### Exercise data:

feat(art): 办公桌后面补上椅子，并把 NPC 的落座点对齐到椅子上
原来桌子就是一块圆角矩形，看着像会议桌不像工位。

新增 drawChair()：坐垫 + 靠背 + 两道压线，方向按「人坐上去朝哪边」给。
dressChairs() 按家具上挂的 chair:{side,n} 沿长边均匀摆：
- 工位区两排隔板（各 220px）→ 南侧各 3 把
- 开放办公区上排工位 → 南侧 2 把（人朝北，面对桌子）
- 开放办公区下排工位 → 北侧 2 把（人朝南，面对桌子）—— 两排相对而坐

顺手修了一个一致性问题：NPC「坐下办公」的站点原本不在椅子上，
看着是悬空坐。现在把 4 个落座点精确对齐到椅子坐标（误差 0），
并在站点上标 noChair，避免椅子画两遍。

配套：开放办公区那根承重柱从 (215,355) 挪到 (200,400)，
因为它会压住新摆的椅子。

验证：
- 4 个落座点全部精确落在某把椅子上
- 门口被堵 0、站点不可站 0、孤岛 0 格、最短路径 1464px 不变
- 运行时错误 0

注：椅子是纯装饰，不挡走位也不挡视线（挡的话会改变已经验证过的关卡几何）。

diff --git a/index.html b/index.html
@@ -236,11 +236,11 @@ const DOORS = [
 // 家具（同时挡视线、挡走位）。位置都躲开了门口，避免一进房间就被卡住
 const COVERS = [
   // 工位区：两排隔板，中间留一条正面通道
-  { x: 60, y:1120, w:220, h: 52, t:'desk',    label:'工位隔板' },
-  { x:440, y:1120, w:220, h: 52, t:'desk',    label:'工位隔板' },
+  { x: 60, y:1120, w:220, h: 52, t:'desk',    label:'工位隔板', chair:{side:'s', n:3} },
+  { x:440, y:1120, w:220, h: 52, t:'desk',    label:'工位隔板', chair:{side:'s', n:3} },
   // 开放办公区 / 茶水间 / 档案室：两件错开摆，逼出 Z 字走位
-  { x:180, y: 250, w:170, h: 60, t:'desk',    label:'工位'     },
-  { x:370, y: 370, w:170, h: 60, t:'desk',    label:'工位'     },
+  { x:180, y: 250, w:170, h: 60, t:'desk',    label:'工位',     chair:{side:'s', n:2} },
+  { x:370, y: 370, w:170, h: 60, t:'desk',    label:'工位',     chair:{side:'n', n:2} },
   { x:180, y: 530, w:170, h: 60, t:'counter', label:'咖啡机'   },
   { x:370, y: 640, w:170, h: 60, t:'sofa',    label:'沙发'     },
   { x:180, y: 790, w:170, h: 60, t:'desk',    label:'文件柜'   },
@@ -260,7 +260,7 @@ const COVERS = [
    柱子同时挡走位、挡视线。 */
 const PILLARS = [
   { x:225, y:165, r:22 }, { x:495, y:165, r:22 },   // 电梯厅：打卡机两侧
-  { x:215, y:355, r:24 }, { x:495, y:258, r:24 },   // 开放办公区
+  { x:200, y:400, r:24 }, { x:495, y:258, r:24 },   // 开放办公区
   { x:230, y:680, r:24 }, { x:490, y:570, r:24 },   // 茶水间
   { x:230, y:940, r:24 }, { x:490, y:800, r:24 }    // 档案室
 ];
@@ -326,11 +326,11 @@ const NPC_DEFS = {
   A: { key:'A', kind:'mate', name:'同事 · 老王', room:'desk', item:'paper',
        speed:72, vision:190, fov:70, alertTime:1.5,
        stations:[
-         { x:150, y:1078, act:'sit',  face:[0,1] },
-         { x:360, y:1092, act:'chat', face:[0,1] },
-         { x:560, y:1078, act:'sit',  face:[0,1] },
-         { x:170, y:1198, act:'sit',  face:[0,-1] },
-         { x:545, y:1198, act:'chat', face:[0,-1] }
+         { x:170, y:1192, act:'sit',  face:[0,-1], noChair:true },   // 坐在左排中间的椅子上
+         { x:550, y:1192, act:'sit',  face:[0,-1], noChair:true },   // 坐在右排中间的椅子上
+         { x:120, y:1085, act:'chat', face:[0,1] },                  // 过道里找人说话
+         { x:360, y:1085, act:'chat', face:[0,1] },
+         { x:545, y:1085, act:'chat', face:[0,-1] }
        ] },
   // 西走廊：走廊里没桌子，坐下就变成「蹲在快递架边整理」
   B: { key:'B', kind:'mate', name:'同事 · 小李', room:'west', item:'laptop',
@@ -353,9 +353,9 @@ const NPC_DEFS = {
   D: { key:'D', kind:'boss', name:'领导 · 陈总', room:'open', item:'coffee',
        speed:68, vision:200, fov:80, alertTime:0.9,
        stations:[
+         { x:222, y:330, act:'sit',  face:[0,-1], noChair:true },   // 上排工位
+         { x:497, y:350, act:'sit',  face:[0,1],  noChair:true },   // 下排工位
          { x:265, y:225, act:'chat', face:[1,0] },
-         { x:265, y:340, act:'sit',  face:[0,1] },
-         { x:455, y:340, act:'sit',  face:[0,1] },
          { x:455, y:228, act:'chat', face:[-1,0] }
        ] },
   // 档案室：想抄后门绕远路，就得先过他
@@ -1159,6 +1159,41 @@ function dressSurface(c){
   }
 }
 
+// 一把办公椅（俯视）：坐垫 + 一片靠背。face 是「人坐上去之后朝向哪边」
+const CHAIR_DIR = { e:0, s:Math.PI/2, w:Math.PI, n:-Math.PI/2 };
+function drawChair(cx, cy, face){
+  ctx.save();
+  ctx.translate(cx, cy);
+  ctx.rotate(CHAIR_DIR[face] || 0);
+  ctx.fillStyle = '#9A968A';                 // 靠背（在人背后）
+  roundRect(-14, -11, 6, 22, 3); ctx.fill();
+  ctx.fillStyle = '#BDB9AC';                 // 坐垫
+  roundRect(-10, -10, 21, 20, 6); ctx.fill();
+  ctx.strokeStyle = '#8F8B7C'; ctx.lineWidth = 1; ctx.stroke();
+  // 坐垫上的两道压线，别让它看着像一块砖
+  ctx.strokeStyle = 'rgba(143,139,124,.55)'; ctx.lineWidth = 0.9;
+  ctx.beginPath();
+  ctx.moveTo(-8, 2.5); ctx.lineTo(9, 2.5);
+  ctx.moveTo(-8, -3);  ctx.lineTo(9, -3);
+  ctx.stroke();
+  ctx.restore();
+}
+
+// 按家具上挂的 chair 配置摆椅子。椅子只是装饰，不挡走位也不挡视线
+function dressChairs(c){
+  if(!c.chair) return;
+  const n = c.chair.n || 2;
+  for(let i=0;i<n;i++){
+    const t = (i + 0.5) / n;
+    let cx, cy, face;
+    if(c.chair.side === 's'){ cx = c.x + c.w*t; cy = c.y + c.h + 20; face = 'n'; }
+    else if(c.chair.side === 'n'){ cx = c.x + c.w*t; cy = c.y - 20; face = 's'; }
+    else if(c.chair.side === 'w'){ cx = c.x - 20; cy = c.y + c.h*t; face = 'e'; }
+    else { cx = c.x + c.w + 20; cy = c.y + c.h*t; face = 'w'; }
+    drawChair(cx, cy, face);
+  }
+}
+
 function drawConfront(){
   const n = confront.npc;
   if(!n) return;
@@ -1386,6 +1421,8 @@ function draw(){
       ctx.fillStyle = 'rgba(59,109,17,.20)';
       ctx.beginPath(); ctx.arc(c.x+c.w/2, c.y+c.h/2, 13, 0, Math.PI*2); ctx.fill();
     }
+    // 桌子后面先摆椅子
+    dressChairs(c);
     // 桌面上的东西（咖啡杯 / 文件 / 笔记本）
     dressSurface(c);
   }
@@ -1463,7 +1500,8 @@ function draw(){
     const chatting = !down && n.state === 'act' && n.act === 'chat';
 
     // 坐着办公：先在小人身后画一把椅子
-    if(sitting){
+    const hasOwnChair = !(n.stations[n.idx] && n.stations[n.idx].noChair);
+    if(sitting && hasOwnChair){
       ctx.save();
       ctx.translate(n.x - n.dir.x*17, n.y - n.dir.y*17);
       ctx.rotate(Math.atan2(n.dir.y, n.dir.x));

### Your instructions:
Search the material for the string "function" and show every line that has it.

### Answer section:
@@ -1159,6 +1159,41 @@ function dressSurface(c){
+function drawChair(cx, cy, face){
+function dressChairs(c){
 function drawConfront(){
@@ -1386,6 +1421,8 @@ function draw(){
@@ -1463,7 +1500,8 @@ function draw(){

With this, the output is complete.